Finding balance in a busy week
In this blog we caught up with National Co-production Advisory Group member Jennifer Pearl while she balanced a particularly busy week. An ordinary week for Jennifer can be fairly hectic at the best of times, having to juggle hospital appointments, visits from the District Nurse and other health related stuff, around work meetings and conferences. The week we caught up with her, she was attending several high-profile functions, highlighting the importance of having people with direct experience of drawing on care and support at such events…
“My day starts at 6.30am”, says Jennifer. “I have breakfast and then start my lengthy morning routine of personal care, physio stretches, standing frame, and passive active bike.
“It took me a long time to have the right support and come to terms with having my non-traumatic spinal injury. Now if my equipment all works and my wheelchair is in good working order, I can get on with life.
“This week was very interesting and varied. Starting with my work with the National Co-production Advisory Group, where I am working with Martin Walker, TLAP’s policy advisor for self-directed support, on a project with Greenwich council looking at how local people experience self-directed support and exploring how it can be improved.
“Then on Wednesday I was invited to attend an event that the Spinal Injuries Association (opens new window) was hosting to introduce the Frank Williams Academy (opens new window). The Academy aims to help educate and train those affected by spinal cord injuries and health care professionals to ensure safe, appropriate care is provided. Through research and development, the Academy also intends to champion best practice, raise national standards and build an evidence base to influence long-term transformational change.
“HRH The Princess Royal, the Patron of the Spinal Injuries Association, was the guest of honour at the event. She spoke very well and remembered fondly her very good friend Baroness Masham of Ilton (founder of the Spinal Injuries Association) with whom she shared a love of horses. I was thrilled to be able to speak to her and explain how the Spinal Injuries Association had supported me to write my own support plan, as well as an Emergency Health Care Plan. Without their support and that of many others I would not be where I am now.
“I was also thrilled to receive an invitation from The King’s Fund (opens new window) to attend a panel discussion to hear Wes Streeting set out Labour’s plans to reform primary care. The media including The Mirror, The Sun, The Guardian, The Independent, The BBC, and LBC were all present. At the end of the session, as I was not able to ask my question to the panel, I approached Wes Streeting - Shadow Secretary for Health and Social Care - and asked him if he was going to ensure that my care team received fair remuneration. And he said that this was his number one priority and recognised both the needs and the skills of care workers and the vital nature of their work and added that he recognised the importance of creating good career opportunities.
“I thought I would be cheeky and ask if he would attend the All-Party Parliamentary Group on Spinal Injuries, and he said he would.
“So, a very busy week. And again that night, I was supported by my care worker to go to bed.

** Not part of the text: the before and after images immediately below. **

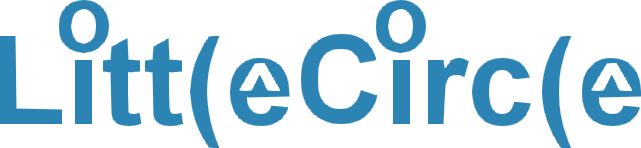
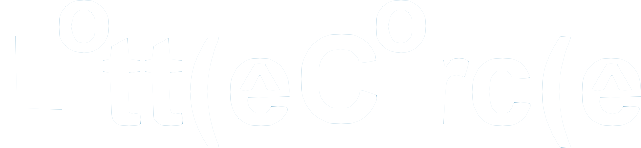
whole theme updated

Changed region(s): [[0.0, 0.0, 1.0, 1.0]]

diff --git a/public/css/style.css b/public/css/style.css
@@ -2,8 +2,10 @@ html {
     padding: 0px;
 }
 body {
-    padding: 0px;
-    font: 14px 'Duru Sans', sans-serif;
+    background-image:url('/img/bg_main.jpg');
+    background-repeat:no-repeat;
+    background-attachment:fixed;
+    background-size: cover;
 }
 .index {
     margin: 10px 0px;
@@ -15,17 +17,19 @@ body {
     height: 407px;
     width: 628px;
     margin: 0px auto;
-    background-image:url('/img/logo.png');
+    background-image:url('/img/logo.png') ;
     background-repeat: no-repeat;
+    z-index: -1;
 }
 .index .logo  img {
     padding: 220px 0px 0px 0px;
 }
 .index .fb-login-button {
-    margin-left: 170px;
+    margin-left: 170px ;
+    text-align: center;
 }
 .chatbase {
-    background-color: #B8E4EF;
+    /*background-color: #B8E4EF;*/
     position: absolute;
     height: auto;
     left: 77%;
@@ -33,14 +37,14 @@ body {
     top: 15px;
     bottom: 25px;
     display: block;
-    box-shadow: 0px 12px 12px rgba(0, 0, 0, 0.5);
+    box-shadow: 0px 15px 15px rgba(0, 0, 0, 0.5);
     padding-top:10px;
     padding-left:10px;
     padding-bottom:10px;
     padding-right:10px;
 }
 .gallerybase {
-    background-color: #2B84B3;
+    /*background-color: #2B84B3;*/
     position: absolute;
     height: auto;
     left: 2%;
@@ -48,18 +52,21 @@ body {
     top: 15px;
     bottom: 25px;
     display: block;
-    box-shadow: 0px 12px 12px rgba(0, 0, 0, 0.5);
-    padding: 10px;
+    box-shadow: 0px 15px 15px rgba(0, 0, 0, 0.5);
+    padding-top:10px;
+    padding-left:10px;
+    padding-bottom:10px;
+    padding-right:10px;
 }
 div.showcase_item {
     position: relative;
     width: 220px;
-    height: auto;
+    height: 170px;
     float: left;
     margin-left: 2%;
     margin-bottom: 2%;
     overflow: hidden;
-    top: 10px;
+    top:10px;
 }
 div.showcase_item img { z-index: 1; }
 div.showcase_item div {
@@ -134,10 +141,12 @@ div.showcase_item div.label {
     height: 22px;
     font-size: 16px;
     font-weight: normal;
-    border: 1px solid #2B84B3;
+    border: 1px solid white;
     color: white;
     cursor: pointer;
     border-radius: 3px;
+    font-family:Arial,Helvetica,sans-serif;
+    background: transparent;
 }
 #logout_button {
     width: 100px;
@@ -145,16 +154,30 @@ div.showcase_item div.label {
     height: 22px;
     font-size: 16px;
     font-weight: normal;
-    border: 1px solid #2B84B3;
+    border: 1px solid white;
     color: white;
     cursor: pointer;
     border-radius: 3px;
+    font-family:Arial,Helvetica,sans-serif;
+    background: transparent;
 }
 .chat_message {
     width:100%;
     left:5%;
     right:5%;
     height:50px;
+    background: transparent;
+    color: white;
+    font-size: 16px;
+    font-weight: normal;
+    border: 1px solid white;
+    font-family:Arial,Helvetica,sans-serif;
+}
+.chat_history{
+    font-family:Arial,Helvetica,sans-serif;
+    color: white;
+    font-size: 16px;
+    font-weight: normal;
 }
 img.add_event {
     width: 200px;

I am very thankful to them. They are all friendly, kind, caring and dedicated to their work. They need to work long hours and many work 6 days a week to earn a decent wage. Without them and my husband’s assistance, I would not be able to do what I do.”